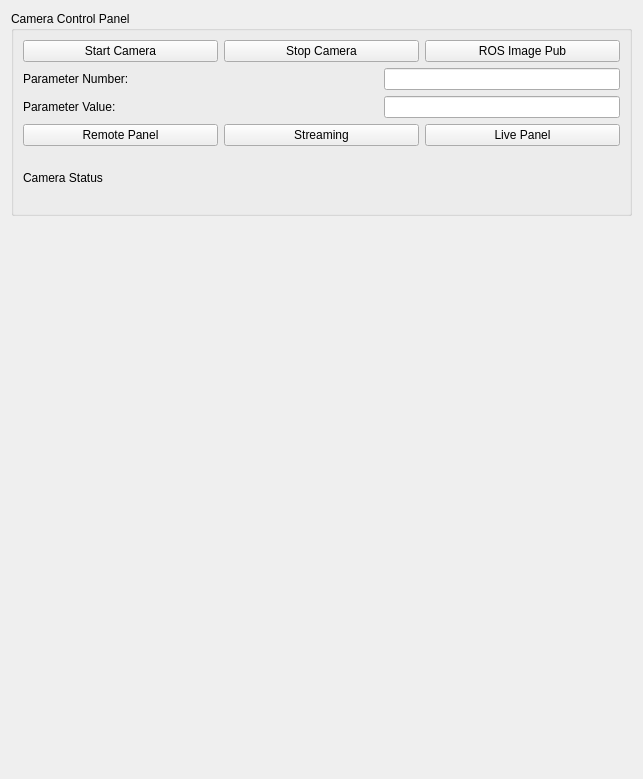
Above: src/Infratec_thermal_camera/Infratec_ros_driver/resources/infratec.ui from Davidlequnchen/MultiSensorFusion-ROS-AM-Monitoring before the change. Below: the same form after it.
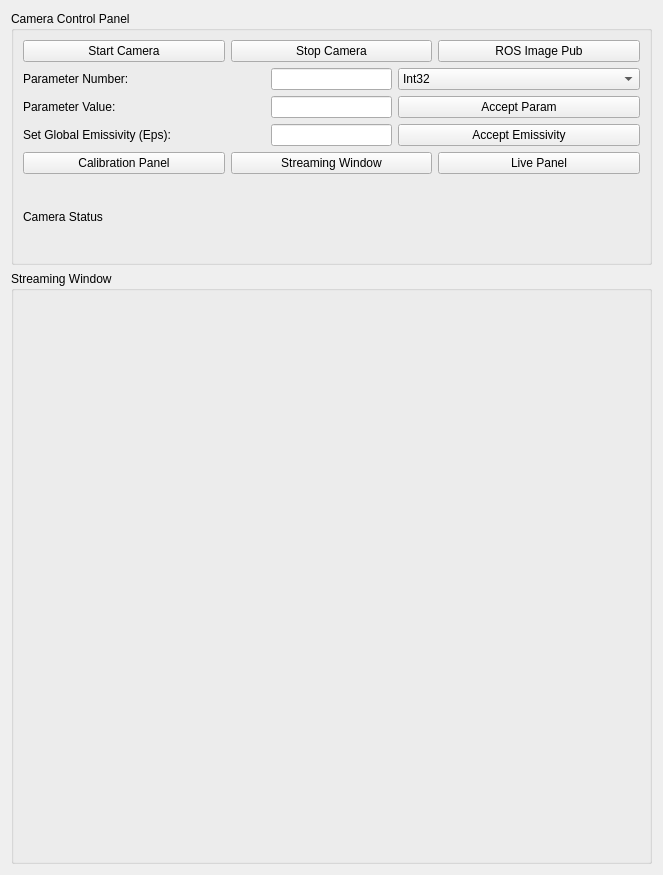
That is the form after the change.

Commit message: Add set param and set emissivity functionalities to the Infratec ROS software

```diff
--- a/src/Infratec_thermal_camera/Infratec_ros_driver/resources/infratec.ui
+++ b/src/Infratec_thermal_camera/Infratec_ros_driver/resources/infratec.ui
@@ -6,22 +6,22 @@
    <rect>
     <x>0</x>
     <y>0</y>
-    <width>643</width>
-    <height>779</height>
+    <width>663</width>
+    <height>875</height>
    </rect>
   </property>
   <property name="windowTitle">
    <string>Infratec Thermal Camera</string>
   </property>
-  <layout class="QVBoxLayout" name="verticalLayout_2" stretch="3,8">
+  <layout class="QVBoxLayout" name="verticalLayout" stretch="3,7">
    <item>
-    <widget class="QGroupBox" name="groupBox">
+    <widget class="QGroupBox" name="groupBox_2">
      <property name="title">
       <string>Camera Control Panel</string>
      </property>
-     <layout class="QVBoxLayout" name="verticalLayout">
+     <layout class="QVBoxLayout" name="verticalLayout_2">
       <item>
-       <layout class="QHBoxLayout" name="horizontalLayout_4">
+       <layout class="QHBoxLayout" name="horizontalLayout_6">
         <item>
          <widget class="QPushButton" name="StartButton">
           <property name="text">
@@ -46,72 +46,113 @@
        </layout>
       </item>
       <item>
-       <layout class="QHBoxLayout" name="horizontalLayout_3" stretch="3,3,4">
+       <layout class="QHBoxLayout" name="horizontalLayout_2" stretch="4,2,4">
         <item>
-         <widget class="QLabel" name="label">
+         <widget class="QLabel" name="label_4">
           <property name="text">
            <string>Parameter Number:</string>
           </property>
          </widget>
         </item>
-        <item>
-         <spacer name="horizontalSpacer_2">
-          <property name="orientation">
-           <enum>Qt::Horizontal</enum>
-          </property>
-          <property name="sizeHint" stdset="0">
-           <size>
-            <width>40</width>
-            <height>20</height>
-           </size>
-          </property>
-         </spacer>
-        </item>
         <item>
          <widget class="QLineEdit" name="ParmNumEdit"/>
         </item>
+        <item>
+         <widget class="QComboBox" name="datatypeCombox">
+          <item>
+           <property name="text">
+            <string>Int32</string>
+           </property>
+          </item>
+          <item>
+           <property name="text">
+            <string>Int64</string>
+           </property>
+          </item>
+          <item>
+           <property name="text">
+            <string>Single</string>
+           </property>
+          </item>
+          <item>
+           <property name="text">
+            <string>Double</string>
+           </property>
+          </item>
+          <item>
+           <property name="text">
+            <string>String</string>
+           </property>
+          </item>
+          <item>
+           <property name="text">
+            <string>IdxInt32</string>
+           </property>
+          </item>
+          <item>
+           <property name="text">
+            <string>IdxString</string>
+           </property>
+          </item>
+         </widget>
+        </item>
        </layout>
       </item>
       <item>
-       <layout class="QHBoxLayout" name="horizontalLayout_2" stretch="3,3,4">
+       <layout class="QHBoxLayout" name="horizontalLayout_3" stretch="4,2,4">
         <item>
-         <widget class="QLabel" name="label_2">
+         <widget class="QLabel" name="label_5">
           <property name="text">
            <string>Parameter Value:</string>
           </property>
          </widget>
         </item>
-        <item>
-         <spacer name="horizontalSpacer">
-          <property name="orientation">
-           <enum>Qt::Horizontal</enum>
-          </property>
-          <property name="sizeHint" stdset="0">
-           <size>
-            <width>40</width>
-            <height>20</height>
-           </size>
-          </property>
-         </spacer>
-        </item>
         <item>
          <widget class="QLineEdit" name="ParmValueEdit"/>
         </item>
+        <item>
+         <widget class="QPushButton" name="AcceptParamButton">
+          <property name="text">
+           <string>Accept Param</string>
+          </property>
+         </widget>
+        </item>
        </layout>
       </item>
       <item>
-       <layout class="QHBoxLayout" name="horizontalLayout">
+       <layout class="QHBoxLayout" name="horizontalLayout_4" stretch="4,2,4">
+        <item>
+         <widget class="QLabel" name="label_6">
+          <property name="text">
+           <string>Set Global Emissivity (Eps):</string>
+          </property>
+         </widget>
+        </item>
+        <item>
+         <widget class="QLineEdit" name="SetGlobalEps"/>
+        </item>
+        <item>
+         <widget class="QPushButton" name="AcceptEpsButton">
+          <property name="text">
+           <string>Accept Emissivity</string>
+          </property>
+         </widget>
+        </item>
+       </layout>
+      </item>
+      <item>
+       <layout class="QHBoxLayout" name="horizontalLayout_10">
         <item>
          <widget class="QPushButton" name="RemoteButton">
           <property name="text">
-           <string>Remote Panel</string>
+           <string>Calibration Panel</string>
           </property>
          </widget>
         </item>
         <item>
          <widget class="QPushButton" name="StreamingButton">
           <property name="text">
-           <string>Streaming</string>
+           <string>Streaming Window</string>
           </property>
          </widget>
         </item>
@@ -135,7 +176,16 @@
     </widget>
    </item>
    <item>
-    <widget class="QWidget" name="ImageWidget" native="true"/>
+    <widget class="QGroupBox" name="groupBox">
+     <property name="title">
+      <string>Streaming Window</string>
+     </property>
+     <layout class="QHBoxLayout" name="horizontalLayout">
+      <item>
+       <widget class="QWidget" name="ImageWidget" native="true"/>
+      </item>
+     </layout>
+    </widget>
    </item>
   </layout>
  </widget>
```
The commit also changes 6 other files.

· · · · ·

*Work required*:
Write the data out again exactly, but without its images.

*Output of the exercise*:
Above: src/Infratec_thermal_camera/Infratec_ros_driver/resources/infratec.ui from Davidlequnchen/MultiSensorFusion-ROS-AM-Monitoring before the change. Below: the same form after it.
That is the form after the change.

Commit message: Add set param and set emissivity functionalities to the Infratec ROS software

```diff
--- a/src/Infratec_thermal_camera/Infratec_ros_driver/resources/infratec.ui
+++ b/src/Infratec_thermal_camera/Infratec_ros_driver/resources/infratec.ui
@@ -6,22 +6,22 @@
    <rect>
     <x>0</x>
     <y>0</y>
-    <width>643</width>
-    <height>779</height>
+    <width>663</width>
+    <height>875</height>
    </rect>
   </property>
   <property name="windowTitle">
    <string>Infratec Thermal Camera</string>
   </property>
-  <layout class="QVBoxLayout" name="verticalLayout_2" stretch="3,8">
+  <layout class="QVBoxLayout" name="verticalLayout" stretch="3,7">
    <item>
-    <widget class="QGroupBox" name="groupBox">
+    <widget class="QGroupBox" name="groupBox_2">
      <property name="title">
       <string>Camera Control Panel</string>
      </property>
-     <layout class="QVBoxLayout" name="verticalLayout">
+     <layout class="QVBoxLayout" name="verticalLayout_2">
       <item>
-       <layout class="QHBoxLayout" name="horizontalLayout_4">
+       <layout class="QHBoxLayout" name="horizontalLayout_6">
         <item>
          <widget class="QPushButton" name="StartButton">
           <property name="text">
@@ -46,72 +46,113 @@
        </layout>
       </item>
       <item>
-       <layout class="QHBoxLayout" name="horizontalLayout_3" stretch="3,3,4">
+       <layout class="QHBoxLayout" name="horizontalLayout_2" stretch="4,2,4">
         <item>
-         <widget class="QLabel" name="label">
+         <widget class="QLabel" name="label_4">
           <property name="text">
            <string>Parameter Number:</string>
           </property>
          </widget>
         </item>
-        <item>
-         <spacer name="horizontalSpacer_2">
-          <property name="orientation">
-           <enum>Qt::Horizontal</enum>
-          </property>
-          <property name="sizeHint" stdset="0">
-           <size>
-            <width>40</width>
-            <height>20</height>
-           </size>
-          </property>
-         </spacer>
-        </item>
         <item>
          <widget class="QLineEdit" name="ParmNumEdit"/>
         </item>
+        <item>
+         <widget class="QComboBox" name="datatypeCombox">
+          <item>
+           <property name="text">
+            <string>Int32</string>
+           </property>
+          </item>
+          <item>
+           <property name="text">
+            <string>Int64</string>
+           </property>
+          </item>
+          <item>
+           <property name="text">
+            <string>Single</string>
+           </property>
+          </item>
+          <item>
+           <property name="text">
+            <string>Double</string>
+           </property>
+          </item>
+          <item>
+           <property name="text">
+            <string>String</string>
+           </property>
+          </item>
+          <item>
+           <property name="text">
+            <string>IdxInt32</string>
+           </property>
+          </item>
+          <item>
+           <property name="text">
+            <string>IdxString</string>
+           </property>
+          </item>
+         </widget>
+        </item>
        </layout>
       </item>
       <item>
-       <layout class="QHBoxLayout" name="horizontalLayout_2" stretch="3,3,4">
+       <layout class="QHBoxLayout" name="horizontalLayout_3" stretch="4,2,4">
         <item>
-         <widget class="QLabel" name="label_2">
+         <widget class="QLabel" name="label_5">
           <property name="text">
            <string>Parameter Value:</string>
           </property>
          </widget>
         </item>
-        <item>
-         <spacer name="horizontalSpacer">
-          <property name="orientation">
-           <enum>Qt::Horizontal</enum>
-          </property>
-          <property name="sizeHint" stdset="0">
-           <size>
-            <width>40</width>
-            <height>20</height>
-           </size>
-          </property>
-         </spacer>
-        </item>
         <item>
          <widget class="QLineEdit" name="ParmValueEdit"/>
         </item>
+        <item>
+         <widget class="QPushButton" name="AcceptParamButton">
+          <property name="text">
+           <string>Accept Param</string>
+          </property>
+         </widget>
+        </item>
        </layout>
       </item>
       <item>
-       <layout class="QHBoxLayout" name="horizontalLayout">
+       <layout class="QHBoxLayout" name="horizontalLayout_4" stretch="4,2,4">
+        <item>
+         <widget class="QLabel" name="label_6">
+          <property name="text">
+           <string>Set Global Emissivity (Eps):</string>
+          </property>
+         </widget>
+        </item>
+        <item>
+         <widget class="QLineEdit" name="SetGlobalEps"/>
+        </item>
+        <item>
+         <widget class="QPushButton" name="AcceptEpsButton">
+          <property name="text">
+           <string>Accept Emissivity</string>
+          </property>
+         </widget>
+        </item>
+       </layout>
+      </item>
+      <item>
+       <layout class="QHBoxLayout" name="horizontalLayout_10">
         <item>
          <widget class="QPushButton" name="RemoteButton">
           <property name="text">
-           <string>Remote Panel</string>
+           <string>Calibration Panel</string>
           </property>
          </widget>
         </item>
         <item>
          <widget class="QPushButton" name="StreamingButton">
           <property name="text">
-           <string>Streaming</string>
+           <string>Streaming Window</string>
           </property>
          </widget>
         </item>
@@ -135,7 +176,16 @@
     </widget>
    </item>
    <item>
-    <widget class="QWidget" name="ImageWidget" native="true"/>
+    <widget class="QGroupBox" name="groupBox">
+     <property name="title">
+      <string>Streaming Window</string>
+     </property>
+     <layout class="QHBoxLayout" name="horizontalLayout">
+      <item>
+       <widget class="QWidget" name="ImageWidget" native="true"/>
+      </item>
+     </layout>
+    </widget>
    </item>
   </layout>
  </widget>
```
The commit also changes 6 other files.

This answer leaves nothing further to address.